Image comparison data:

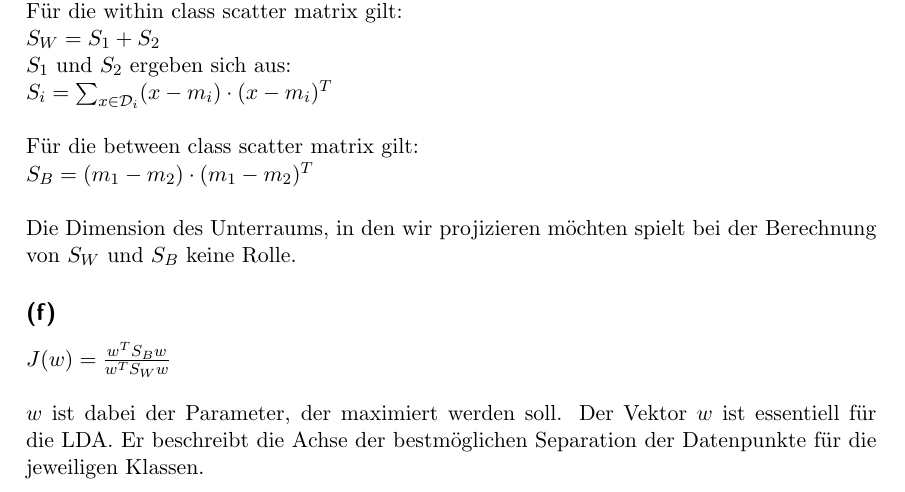
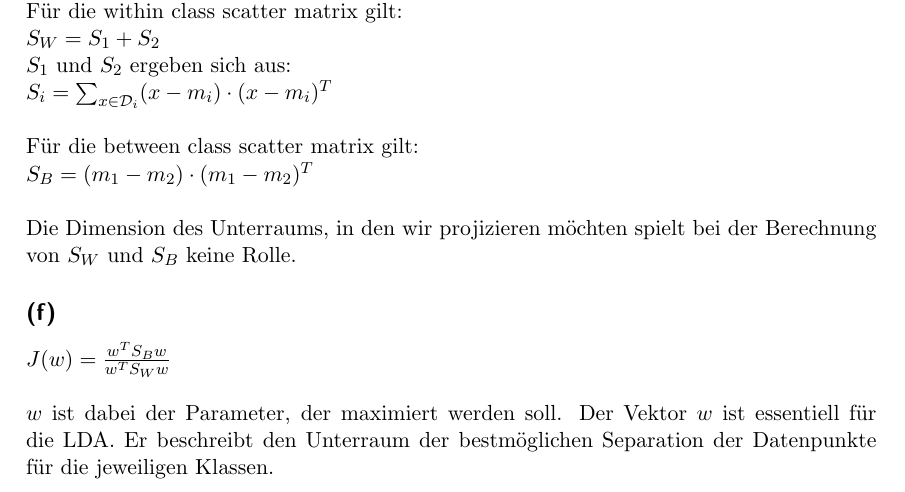
Before and after one commit to stefanwezel/ml_assignments, a LaTeX problem sheet (ml_assignment_4.tex): part of page 1 of 6, cut so that both start at the same text. Compiled offline with pdfLaTeX.

Commit message:
minor updates on 1

```diff
--- a/ml_assignment_4.tex
+++ b/ml_assignment_4.tex
@@ -142,7 +142,7 @@ Die Dimension des Unterraums, in den wir projizieren möchten spielt bei der Ber
 \subsection*{(f)}
 $J(w) = \frac{w^T S_B w}{w^T S_W w}$\\
 \\
-$w$ ist dabei der Parameter, der maximiert werden soll. Der  Vektor $w$ ist essentiell für die LDA. Er beschreibt die Achse der bestmöglichen Separation der Datenpunkte für die jeweiligen Klassen.
+$w$ ist dabei der Parameter, der maximiert werden soll. Der  Vektor $w$ ist essentiell für die LDA. Er beschreibt den Unterraum der bestmöglichen Separation der Datenpunkte für die jeweiligen Klassen.
 
 
 \subsection*{(g)}
```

● **Exercise instructions**:
Your copy must repeat the data word for word and show none of its images.

● **Exercise response**:
Before and after one commit to stefanwezel/ml_assignments, a LaTeX problem sheet (ml_assignment_4.tex): part of page 1 of 6, cut so that both start at the same text. Compiled offline with pdfLaTeX.

Commit message:
minor updates on 1

```diff
--- a/ml_assignment_4.tex
+++ b/ml_assignment_4.tex
@@ -142,7 +142,7 @@ Die Dimension des Unterraums, in den wir projizieren möchten spielt bei der Ber
 \subsection*{(f)}
 $J(w) = \frac{w^T S_B w}{w^T S_W w}$\\
 \\
-$w$ ist dabei der Parameter, der maximiert werden soll. Der  Vektor $w$ ist essentiell für die LDA. Er beschreibt die Achse der bestmöglichen Separation der Datenpunkte für die jeweiligen Klassen.
+$w$ ist dabei der Parameter, der maximiert werden soll. Der  Vektor $w$ ist essentiell für die LDA. Er beschreibt den Unterraum der bestmöglichen Separation der Datenpunkte für die jeweiligen Klassen.
 
 
 \subsection*{(g)}
```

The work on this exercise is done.